My mother liked to toss around sayings to drive home points into my impressionable head.
One about a big grey bolder blundering down a green hillside, however, required a bit of maturity from me to finally understand.
“A rolling stone gathers no moss,” she would say hustling around the house. When on a mission, my mother never slowed down. Perpetual motion so to say.
But in the head of a ten-year-old boy, the saying seemed more about the physics of how moss couldn’t attach itself to moving rock than an insightful life lesson.
Decades later, knee-deep into adulthood, I finally got it. Momentum was my friend.
A silent force of nature, momentum is a dramatic difference maker in life.
Changing is fleeting and temporary. But when combined with momentum, the world transforms in meaningful ways. Momentum becomes the important mortar between the bricks of good intentions and the creation of something impactful in life. Without it, the wall of good intentions is without strength and structure.\
A shotgun approach to anything meaningful in our lives tends to return shotgun results. Momentum, or the consistent applying of pressure to the right actions, can transform a pattern of actions or choices into meaningful and tangible. Game changer-type results.
When I was a runner, years before my knees began to bark at me, I would have to build up mileage in order to run a long-distance race. While I could certainly show up for a 10K race and cross the finish line, to do so at a time that would make me proud would require a daily investment of time and accumulation of mileage. Without the momentum of investing tangible actions or decisions towards my goal, my dreams were nothing more than an illusion – easily defeated in the face of the output required on race day.
The momentum, or therefore lack of, played the determining role in my results.
This applies to my daily life as well. If I want to be a kinder person, I must be a kinder person each day. If I wish for those around me to know they are important, I must regularly tell them so. If I want to lose ten pounds, I need to eat carefully every day. If I want to have a good relationship with God, I need to put aside a few minutes each day.
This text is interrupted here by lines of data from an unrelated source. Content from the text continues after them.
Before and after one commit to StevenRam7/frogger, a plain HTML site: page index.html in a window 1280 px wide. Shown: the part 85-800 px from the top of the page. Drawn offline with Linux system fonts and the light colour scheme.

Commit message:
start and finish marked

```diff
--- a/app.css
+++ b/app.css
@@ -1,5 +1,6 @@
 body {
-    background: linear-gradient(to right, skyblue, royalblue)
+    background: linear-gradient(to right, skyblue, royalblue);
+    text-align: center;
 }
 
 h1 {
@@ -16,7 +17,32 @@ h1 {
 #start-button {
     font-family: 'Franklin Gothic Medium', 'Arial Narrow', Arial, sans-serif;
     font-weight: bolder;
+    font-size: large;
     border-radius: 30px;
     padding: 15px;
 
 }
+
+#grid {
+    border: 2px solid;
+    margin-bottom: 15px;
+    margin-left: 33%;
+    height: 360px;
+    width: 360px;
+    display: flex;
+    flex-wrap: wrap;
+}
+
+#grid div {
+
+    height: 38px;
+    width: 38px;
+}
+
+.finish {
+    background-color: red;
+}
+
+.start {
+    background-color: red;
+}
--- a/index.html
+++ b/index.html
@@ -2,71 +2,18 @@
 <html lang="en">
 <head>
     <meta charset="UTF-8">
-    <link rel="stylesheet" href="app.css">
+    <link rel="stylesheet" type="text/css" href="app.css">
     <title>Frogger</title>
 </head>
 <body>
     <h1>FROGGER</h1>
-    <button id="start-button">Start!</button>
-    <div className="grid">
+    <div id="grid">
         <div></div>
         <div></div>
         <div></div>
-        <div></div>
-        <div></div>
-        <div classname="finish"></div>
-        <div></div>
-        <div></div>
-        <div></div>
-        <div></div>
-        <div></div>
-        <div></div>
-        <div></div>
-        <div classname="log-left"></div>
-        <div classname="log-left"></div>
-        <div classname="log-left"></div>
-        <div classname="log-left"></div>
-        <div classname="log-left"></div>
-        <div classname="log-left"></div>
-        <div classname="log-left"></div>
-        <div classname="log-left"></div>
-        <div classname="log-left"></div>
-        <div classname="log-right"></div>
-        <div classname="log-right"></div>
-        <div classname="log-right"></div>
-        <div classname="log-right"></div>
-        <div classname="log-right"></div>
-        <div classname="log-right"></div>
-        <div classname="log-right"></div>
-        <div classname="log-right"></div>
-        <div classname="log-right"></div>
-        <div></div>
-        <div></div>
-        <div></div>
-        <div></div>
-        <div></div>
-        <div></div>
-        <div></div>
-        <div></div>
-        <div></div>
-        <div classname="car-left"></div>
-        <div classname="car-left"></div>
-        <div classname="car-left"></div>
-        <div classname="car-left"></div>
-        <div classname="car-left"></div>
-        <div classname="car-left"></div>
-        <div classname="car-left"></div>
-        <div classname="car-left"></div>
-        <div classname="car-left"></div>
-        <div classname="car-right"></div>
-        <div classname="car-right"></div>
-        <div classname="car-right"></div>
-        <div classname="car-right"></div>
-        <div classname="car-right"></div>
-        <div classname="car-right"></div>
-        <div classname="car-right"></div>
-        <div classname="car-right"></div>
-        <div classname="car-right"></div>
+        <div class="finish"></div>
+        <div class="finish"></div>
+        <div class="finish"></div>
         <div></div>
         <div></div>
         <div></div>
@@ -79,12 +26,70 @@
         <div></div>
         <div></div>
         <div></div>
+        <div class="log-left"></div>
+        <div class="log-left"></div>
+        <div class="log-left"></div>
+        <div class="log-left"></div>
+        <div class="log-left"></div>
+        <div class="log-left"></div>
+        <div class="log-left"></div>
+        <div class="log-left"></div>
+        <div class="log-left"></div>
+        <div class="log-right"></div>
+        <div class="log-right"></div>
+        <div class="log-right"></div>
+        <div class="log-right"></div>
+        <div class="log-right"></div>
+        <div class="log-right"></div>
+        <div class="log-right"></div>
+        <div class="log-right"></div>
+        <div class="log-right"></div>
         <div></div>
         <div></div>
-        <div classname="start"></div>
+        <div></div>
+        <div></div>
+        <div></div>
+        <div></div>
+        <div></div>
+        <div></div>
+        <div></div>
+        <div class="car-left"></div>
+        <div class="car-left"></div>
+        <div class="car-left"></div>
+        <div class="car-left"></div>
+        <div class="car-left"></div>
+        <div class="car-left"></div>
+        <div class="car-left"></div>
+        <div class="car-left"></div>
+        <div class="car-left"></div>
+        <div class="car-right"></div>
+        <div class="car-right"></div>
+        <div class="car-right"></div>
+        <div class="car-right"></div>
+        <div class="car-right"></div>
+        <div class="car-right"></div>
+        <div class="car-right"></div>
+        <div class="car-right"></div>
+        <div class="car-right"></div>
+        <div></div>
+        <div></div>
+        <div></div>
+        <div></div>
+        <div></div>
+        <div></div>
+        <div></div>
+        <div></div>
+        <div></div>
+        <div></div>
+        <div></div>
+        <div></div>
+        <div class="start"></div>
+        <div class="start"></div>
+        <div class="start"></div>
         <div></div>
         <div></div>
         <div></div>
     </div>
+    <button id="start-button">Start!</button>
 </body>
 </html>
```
Moss grows on a stationary object. Trees, boulder anchored deep into the ground. And on us. The moss of life can be viewed as our dreams and desires we didn’t have the courage to put in both the effort and commitment to make happen. And like moss, these broken dreams or the compounded results of unrealized desires stubbornly cling to us forever.
Momentum is not a single action, but rather the result of consistent behaviors resulting in consistent outcomes. And in life, the difference between us gathering moss or not is found between our ears.